Alan Sarlo was just such one of these guys. He was also one of my heros. He is a local Venice surfer and skater who was determined to be one of the top surfers in the world. His reputation got around the whole world that he was is awesome, and really kills the waves. He earned the nickname Wave Killer. He and a few of the well known photographers in the surfing world have recently made a movie, documentary about his life, career, family and successes. ‘Work to Surf’ is a great explicative about choosing a life style and being devoted and creating success.
I am happy to say he is a friend of mine and I am very proud that he has been honored with a movie about his life. I don’t know what kind of distribution there is going to be with this just released movie but If you get a chance to see it, I highly recommend you do.
Besides being a friend he is a role model to me. He decided what he wanted. He worked to achieve his goal. He did not put the work in front of living life as he so chose. He organized his life so that he could work to live his passion. The surfing world over time recognized his talent and he became a leader in the surfing world. At the same time he created a successful career, family and home and he never left his passion behind.
That is why he is a role model for me. It doesn’t matter that he is slightly younger than me. It is a matter that his choices have brought he and his family the type of lifestyle that they have chosen.
Life is all about choices we make on a daily basis. Where we live, what we do for family, health , Income, recreation, sports, activities, friends, neighbors and community. These elements combined with many other elements are some of the important contents of our lives. How we act and what we do will be the creator of our lives, of all our resultsand the happiness that comes to each and every one of us.
What are you doing to create your life?
Where do you live?
Are the choices you have made bringing you the results you want?
What can you do different to live the life you want?

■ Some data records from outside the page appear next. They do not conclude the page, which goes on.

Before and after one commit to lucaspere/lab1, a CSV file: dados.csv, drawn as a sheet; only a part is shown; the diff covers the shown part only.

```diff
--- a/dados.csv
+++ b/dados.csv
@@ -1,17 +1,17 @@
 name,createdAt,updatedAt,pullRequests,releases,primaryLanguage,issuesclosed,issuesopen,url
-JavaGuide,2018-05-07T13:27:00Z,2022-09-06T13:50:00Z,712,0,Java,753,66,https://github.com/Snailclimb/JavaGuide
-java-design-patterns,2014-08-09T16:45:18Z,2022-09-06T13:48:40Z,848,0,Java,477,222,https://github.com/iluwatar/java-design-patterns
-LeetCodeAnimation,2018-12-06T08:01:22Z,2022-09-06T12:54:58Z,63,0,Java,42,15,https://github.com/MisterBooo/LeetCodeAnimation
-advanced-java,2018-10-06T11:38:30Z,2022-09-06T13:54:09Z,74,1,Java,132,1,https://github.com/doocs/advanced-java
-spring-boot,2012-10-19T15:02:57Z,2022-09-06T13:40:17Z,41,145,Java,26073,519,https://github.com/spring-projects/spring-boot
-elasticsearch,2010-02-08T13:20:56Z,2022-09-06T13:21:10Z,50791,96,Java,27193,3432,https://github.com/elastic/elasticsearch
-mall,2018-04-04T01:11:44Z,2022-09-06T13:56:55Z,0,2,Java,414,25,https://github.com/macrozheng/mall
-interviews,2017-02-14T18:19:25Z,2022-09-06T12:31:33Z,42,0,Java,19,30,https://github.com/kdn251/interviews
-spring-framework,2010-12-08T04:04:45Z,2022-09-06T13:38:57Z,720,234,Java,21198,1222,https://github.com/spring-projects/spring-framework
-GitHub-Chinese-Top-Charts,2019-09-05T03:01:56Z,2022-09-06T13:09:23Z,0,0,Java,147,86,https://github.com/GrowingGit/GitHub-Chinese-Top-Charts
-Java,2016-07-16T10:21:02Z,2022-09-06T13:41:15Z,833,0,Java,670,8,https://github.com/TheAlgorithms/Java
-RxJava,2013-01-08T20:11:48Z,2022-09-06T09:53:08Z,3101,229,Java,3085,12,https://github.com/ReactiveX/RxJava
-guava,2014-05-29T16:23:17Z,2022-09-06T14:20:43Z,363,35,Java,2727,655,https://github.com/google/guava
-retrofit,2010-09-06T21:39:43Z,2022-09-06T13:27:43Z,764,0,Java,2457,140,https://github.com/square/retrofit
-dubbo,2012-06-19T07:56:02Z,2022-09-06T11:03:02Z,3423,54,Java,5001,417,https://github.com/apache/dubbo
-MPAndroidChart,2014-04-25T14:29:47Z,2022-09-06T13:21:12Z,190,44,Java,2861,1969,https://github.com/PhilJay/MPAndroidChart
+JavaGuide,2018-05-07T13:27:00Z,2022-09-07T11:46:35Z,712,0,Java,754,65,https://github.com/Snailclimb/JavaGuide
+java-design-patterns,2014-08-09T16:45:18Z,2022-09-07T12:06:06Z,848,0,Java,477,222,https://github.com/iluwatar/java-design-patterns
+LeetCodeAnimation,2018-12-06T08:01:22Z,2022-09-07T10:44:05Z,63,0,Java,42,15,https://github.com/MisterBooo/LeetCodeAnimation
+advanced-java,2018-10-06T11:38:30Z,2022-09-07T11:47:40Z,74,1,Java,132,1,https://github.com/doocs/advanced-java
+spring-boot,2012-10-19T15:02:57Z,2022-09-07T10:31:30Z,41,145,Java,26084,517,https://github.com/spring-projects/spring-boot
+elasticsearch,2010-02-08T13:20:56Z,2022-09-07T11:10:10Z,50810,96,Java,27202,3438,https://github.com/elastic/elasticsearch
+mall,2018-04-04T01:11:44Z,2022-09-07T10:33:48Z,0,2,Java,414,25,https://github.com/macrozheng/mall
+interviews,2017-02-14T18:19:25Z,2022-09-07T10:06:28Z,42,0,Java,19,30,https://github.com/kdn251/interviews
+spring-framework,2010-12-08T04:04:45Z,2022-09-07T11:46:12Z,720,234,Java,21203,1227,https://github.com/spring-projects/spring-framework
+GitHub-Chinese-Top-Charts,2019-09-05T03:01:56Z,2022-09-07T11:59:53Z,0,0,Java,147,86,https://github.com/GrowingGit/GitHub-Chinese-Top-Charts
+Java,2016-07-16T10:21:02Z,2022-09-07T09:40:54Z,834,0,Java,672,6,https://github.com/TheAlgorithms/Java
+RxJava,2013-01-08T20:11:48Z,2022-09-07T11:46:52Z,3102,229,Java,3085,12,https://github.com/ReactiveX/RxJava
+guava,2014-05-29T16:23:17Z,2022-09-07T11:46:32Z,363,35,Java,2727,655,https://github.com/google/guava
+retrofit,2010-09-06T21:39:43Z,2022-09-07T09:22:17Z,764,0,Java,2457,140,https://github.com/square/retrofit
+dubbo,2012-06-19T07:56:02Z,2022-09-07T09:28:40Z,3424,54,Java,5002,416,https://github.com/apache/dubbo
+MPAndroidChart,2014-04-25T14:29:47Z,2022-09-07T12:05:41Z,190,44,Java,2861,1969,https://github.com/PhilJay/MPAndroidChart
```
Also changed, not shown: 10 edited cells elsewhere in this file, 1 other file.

What is it going to take to fulfill your dreams?
I want to suggest that every person has the ability to live the life they choose. I am talking to you. You to can ‘Work to Surf’ or Ski or walk on the beach, or fish, kayak, skin dive, scuba dive, swim, read, go to school, walk/beachcomb with the pooch, act, paint, write, love, raise children, spend family time, cook, shop, design everything/anything. That’s the idea for life. We are not here long. We only have one chance here that we are positive about. Now that’s a whole other topic.